By now my husband has a cold and I’m starting a sinus infection. Reason? The pollution. We, here in the good old US of A, are so sanitized and deodorized, emissions guarded like gold that our systems can’t take this stuff. No wonder everyone in SE Asia is walking around with a mask on. And that’s the medication I forgot to bring…decongestants. I did have the Z Pack and being the good wife that I am, I let my husband take it. Once we reached Phnom Penh, I got the address of a reputable pharmacy, hopped on a tuk tuk, whisked to the pharmacy and asked for a decongestant. I have no idea what was in the thing but it worked. Blood pressure be damned. It’s about a 5-5:30 hour drive from Siem Reap to Phnom Penh. The bus did have wi-fi:)) We had a couple of potty stops. I love the different types of restrooms you find around the world. Behind a termite hill in Tanzania is better than the toilets I’ve used at the Grand Bazaar in Istanbul. One stop had an outdoor market. Here they sold roadside “snacks”. The Cambodian form of popcorn. What were they? Deep fried tarantula, deep fried grubs, deep fried grasshoppers and deep fried water bugs i.e. roaches. No one on our bus decided to try these “snacks”. While on our bus, our guide spent a great deal of time talking about the genocide of the Khmer Rouge. I’m sure many of you don’t know about or don’t remember the “killing fields” of Cambodia. Pol Pot, a communist, along with the help of the Vietnamese communists tried to turn Cambodia into a sort of experiment. They tried to take Cambodia back to the middle ages and make it an agrarian state. From 1975-1979 they killed two million of their own people. Primarily those with higher educations and skilled jobs. They died by execution, starvation, disease and overwork. The Prime Minister at the time, Sihanouk, realized that in order to stay PM, he would have to form a coalition with the Khmer Rouge. He ended up participating in the genocide. Our guide told us the story about his 15 year old mother. She was from an influential family. She was held in a detention camp. One day she is separated out, drug to a field, told to kneel in a shallow grave and prepare to die. She was going to get her head bashed in by a 12 year old girl. Luckily for her, a guard knew her and saved her life. We visited S-21, a school transformed into a prison and torture chamber. It’s not a big place but as many as 17,000 were held here during that four year time span. In the scope of atrocities, the genocide committed on the Cambodian people is small compared to the holocaust. But any amount of atrocity needs to be chronicled so that we remember and our children learn from it. Unlike the aftermath of WWII where the world sought to capture and put on trial every Nazi involved in the holocaust, the Cambodian government gave all the Khmer Rouge soldiers amnesty. Except for four top leaders excluding Pol Pot. So these soldiers today live among the people they terrorized. It has to do with a Buddhist tenant, which I clearly do not understand.

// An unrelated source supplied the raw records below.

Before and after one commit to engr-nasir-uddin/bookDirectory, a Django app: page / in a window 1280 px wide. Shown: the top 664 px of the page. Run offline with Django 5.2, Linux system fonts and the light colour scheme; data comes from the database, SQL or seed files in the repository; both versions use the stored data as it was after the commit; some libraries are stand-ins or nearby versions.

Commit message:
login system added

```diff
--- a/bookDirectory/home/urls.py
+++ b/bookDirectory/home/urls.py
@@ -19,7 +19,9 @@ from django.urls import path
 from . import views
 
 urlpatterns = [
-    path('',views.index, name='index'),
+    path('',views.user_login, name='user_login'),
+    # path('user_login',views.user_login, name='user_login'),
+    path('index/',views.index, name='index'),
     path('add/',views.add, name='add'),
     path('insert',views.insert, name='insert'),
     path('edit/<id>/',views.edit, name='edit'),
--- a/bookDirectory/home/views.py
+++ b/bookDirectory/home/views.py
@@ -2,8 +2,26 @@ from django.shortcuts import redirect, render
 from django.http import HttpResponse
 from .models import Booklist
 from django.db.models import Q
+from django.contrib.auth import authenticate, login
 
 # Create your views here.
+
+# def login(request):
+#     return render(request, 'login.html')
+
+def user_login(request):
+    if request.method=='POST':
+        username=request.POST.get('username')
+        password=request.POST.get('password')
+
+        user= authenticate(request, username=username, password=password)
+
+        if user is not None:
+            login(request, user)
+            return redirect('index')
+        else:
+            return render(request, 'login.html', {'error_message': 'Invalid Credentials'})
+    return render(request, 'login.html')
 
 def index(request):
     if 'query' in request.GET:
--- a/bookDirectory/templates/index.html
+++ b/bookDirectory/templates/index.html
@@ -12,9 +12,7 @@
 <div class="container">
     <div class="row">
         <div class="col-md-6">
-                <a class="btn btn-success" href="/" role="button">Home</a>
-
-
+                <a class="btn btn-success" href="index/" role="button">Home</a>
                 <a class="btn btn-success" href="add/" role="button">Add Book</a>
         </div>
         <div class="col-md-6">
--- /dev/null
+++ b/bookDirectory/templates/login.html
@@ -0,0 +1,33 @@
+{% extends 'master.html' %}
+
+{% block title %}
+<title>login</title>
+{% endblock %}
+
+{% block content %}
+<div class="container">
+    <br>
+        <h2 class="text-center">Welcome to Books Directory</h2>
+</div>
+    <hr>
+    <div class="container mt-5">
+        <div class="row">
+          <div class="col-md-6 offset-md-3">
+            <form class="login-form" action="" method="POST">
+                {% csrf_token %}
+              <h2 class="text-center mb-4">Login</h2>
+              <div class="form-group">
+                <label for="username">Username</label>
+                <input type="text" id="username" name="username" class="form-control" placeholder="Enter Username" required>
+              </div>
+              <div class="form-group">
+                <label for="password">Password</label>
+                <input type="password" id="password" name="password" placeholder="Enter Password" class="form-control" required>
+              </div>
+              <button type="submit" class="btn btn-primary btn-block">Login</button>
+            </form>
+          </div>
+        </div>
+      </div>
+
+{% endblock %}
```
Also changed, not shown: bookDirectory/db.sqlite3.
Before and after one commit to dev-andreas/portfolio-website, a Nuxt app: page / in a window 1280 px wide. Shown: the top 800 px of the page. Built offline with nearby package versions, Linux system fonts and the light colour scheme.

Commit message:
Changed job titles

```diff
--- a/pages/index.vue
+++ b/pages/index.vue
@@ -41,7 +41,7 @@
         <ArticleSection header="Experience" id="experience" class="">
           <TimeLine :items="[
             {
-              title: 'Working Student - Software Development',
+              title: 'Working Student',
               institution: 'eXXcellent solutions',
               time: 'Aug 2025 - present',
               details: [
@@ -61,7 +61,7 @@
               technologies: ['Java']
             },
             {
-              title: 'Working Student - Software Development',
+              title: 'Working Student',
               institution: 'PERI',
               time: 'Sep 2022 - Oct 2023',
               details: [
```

A couple of observations… Cambodians buy many, many, many used cars from America. When we were in Phnom Penh we saw so many Lexus SUVs as well as Land Rovers and Dodge Ram pick up trunks. I asked a local Lexus dealer (here in the states) about this and he says it’s a huge business. Another thing, unlike Americans who will do almost anything to get a tan, Cambodians will cover up from head to toe, long sleeves to gloves. It has nothing to do with skin cancer. As our guide explained, they like their skins light colored. Next up: Good Morning Vietnam!